Exercise brief
Please return, with no alterations, the lines below from the very first through the one that contains "Refactor SettingsPage component".

Segment Start: Records supplied

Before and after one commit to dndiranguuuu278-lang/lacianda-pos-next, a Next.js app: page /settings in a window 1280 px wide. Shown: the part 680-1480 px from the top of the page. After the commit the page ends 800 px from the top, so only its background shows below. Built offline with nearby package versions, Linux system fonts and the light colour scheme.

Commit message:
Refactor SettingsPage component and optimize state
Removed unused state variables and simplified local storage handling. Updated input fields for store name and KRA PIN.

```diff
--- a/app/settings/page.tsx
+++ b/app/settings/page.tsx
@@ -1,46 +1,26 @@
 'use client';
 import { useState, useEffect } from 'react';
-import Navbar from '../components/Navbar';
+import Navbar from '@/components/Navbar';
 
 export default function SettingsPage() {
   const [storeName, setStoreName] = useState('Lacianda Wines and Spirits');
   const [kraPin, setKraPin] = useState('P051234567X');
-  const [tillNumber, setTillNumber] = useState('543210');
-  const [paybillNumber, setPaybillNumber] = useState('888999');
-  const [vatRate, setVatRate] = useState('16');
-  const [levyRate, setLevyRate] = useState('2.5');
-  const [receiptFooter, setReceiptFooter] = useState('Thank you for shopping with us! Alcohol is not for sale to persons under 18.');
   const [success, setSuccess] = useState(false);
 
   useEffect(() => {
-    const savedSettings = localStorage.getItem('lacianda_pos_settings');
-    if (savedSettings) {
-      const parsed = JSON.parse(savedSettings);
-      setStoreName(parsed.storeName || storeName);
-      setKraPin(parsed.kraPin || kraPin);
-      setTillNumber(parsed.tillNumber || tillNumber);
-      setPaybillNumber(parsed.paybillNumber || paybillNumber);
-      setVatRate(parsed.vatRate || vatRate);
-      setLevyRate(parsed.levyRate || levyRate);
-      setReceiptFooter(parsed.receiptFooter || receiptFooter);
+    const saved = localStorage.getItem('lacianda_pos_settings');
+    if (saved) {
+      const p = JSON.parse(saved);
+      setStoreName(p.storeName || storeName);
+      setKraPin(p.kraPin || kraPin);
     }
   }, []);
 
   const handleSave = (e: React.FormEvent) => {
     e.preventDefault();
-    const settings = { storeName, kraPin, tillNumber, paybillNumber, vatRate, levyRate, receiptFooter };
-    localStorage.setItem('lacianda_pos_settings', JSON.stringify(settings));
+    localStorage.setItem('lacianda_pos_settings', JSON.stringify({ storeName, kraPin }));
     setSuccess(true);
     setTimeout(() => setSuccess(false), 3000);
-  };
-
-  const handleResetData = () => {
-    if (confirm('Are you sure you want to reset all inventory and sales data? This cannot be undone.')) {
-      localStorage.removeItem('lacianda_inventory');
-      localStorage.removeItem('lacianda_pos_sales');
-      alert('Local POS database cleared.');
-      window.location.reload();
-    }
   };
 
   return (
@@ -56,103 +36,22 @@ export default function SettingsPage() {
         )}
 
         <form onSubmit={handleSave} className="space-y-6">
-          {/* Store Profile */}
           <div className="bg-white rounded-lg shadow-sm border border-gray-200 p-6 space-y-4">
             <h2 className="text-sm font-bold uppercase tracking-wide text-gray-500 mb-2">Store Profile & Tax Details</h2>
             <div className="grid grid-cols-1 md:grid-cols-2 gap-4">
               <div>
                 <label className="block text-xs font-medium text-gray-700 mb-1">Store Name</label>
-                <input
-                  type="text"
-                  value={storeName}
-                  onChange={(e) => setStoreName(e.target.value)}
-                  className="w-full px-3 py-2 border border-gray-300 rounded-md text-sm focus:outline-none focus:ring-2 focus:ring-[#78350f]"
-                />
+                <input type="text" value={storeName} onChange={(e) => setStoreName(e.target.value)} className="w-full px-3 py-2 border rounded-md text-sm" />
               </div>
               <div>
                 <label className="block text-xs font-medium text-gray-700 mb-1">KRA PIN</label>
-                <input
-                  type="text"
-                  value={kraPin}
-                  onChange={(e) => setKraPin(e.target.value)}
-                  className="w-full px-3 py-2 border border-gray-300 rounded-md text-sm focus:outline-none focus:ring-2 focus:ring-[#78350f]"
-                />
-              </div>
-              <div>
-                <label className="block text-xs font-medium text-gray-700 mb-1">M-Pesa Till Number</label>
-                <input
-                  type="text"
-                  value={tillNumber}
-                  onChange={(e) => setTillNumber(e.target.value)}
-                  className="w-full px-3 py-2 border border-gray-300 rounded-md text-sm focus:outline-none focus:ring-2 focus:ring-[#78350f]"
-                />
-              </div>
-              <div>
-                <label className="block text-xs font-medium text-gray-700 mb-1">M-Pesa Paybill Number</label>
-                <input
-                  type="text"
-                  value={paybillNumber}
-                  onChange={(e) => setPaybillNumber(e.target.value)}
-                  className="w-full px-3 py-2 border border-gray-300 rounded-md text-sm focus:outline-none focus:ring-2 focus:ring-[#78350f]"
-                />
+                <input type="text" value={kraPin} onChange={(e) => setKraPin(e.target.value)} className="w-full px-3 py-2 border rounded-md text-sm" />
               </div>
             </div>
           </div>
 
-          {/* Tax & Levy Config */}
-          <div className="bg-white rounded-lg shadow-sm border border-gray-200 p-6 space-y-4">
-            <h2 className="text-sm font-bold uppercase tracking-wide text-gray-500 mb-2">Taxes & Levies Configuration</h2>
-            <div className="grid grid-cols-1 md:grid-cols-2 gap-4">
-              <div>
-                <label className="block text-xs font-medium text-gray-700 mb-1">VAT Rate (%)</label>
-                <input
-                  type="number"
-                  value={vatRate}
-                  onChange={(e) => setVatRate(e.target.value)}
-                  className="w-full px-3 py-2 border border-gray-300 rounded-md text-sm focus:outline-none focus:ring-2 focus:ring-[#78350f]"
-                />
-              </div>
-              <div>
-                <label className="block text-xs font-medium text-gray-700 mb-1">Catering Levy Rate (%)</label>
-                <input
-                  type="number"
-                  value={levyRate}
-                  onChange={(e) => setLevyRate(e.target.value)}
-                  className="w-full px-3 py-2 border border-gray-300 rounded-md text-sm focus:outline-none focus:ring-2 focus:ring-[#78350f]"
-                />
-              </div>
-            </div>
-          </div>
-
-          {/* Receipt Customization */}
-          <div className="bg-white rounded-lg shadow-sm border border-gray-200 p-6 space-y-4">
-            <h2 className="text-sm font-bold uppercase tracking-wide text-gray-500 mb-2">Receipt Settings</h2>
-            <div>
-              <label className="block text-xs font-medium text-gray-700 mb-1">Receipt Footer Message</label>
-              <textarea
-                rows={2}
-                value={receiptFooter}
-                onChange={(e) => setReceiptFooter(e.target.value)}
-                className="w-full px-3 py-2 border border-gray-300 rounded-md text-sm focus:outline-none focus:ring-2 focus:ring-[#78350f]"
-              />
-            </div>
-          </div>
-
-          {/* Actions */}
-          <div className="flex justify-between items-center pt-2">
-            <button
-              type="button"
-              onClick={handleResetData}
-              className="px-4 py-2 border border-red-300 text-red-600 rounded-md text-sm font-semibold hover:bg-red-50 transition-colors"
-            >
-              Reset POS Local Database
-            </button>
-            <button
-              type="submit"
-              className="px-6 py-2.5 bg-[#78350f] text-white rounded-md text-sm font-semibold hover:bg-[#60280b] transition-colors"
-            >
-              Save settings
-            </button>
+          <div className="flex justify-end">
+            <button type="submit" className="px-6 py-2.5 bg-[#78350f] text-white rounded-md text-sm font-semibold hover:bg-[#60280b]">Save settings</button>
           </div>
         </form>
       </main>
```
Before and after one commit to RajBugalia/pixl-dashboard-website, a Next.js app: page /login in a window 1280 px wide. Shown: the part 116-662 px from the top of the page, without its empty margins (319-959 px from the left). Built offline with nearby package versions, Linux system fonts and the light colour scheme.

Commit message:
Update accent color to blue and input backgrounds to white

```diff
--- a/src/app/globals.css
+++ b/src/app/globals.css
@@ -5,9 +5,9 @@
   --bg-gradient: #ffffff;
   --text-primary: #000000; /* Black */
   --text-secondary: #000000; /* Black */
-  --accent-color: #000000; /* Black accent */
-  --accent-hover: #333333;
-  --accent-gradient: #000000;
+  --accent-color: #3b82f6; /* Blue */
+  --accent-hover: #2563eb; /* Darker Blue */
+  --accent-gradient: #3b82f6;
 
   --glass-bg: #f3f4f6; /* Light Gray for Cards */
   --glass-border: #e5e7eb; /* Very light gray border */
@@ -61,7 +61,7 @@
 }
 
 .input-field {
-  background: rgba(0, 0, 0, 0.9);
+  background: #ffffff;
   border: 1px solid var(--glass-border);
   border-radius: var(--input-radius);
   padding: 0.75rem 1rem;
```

Segment End: Records supplied

Output for this task
Before and after one commit to dndiranguuuu278-lang/lacianda-pos-next, a Next.js app: page /settings in a window 1280 px wide. Shown: the part 680-1480 px from the top of the page. After the commit the page ends 800 px from the top, so only its background shows below. Built offline with nearby package versions, Linux system fonts and the light colour scheme.

Commit message:
Refactor SettingsPage component and optimize state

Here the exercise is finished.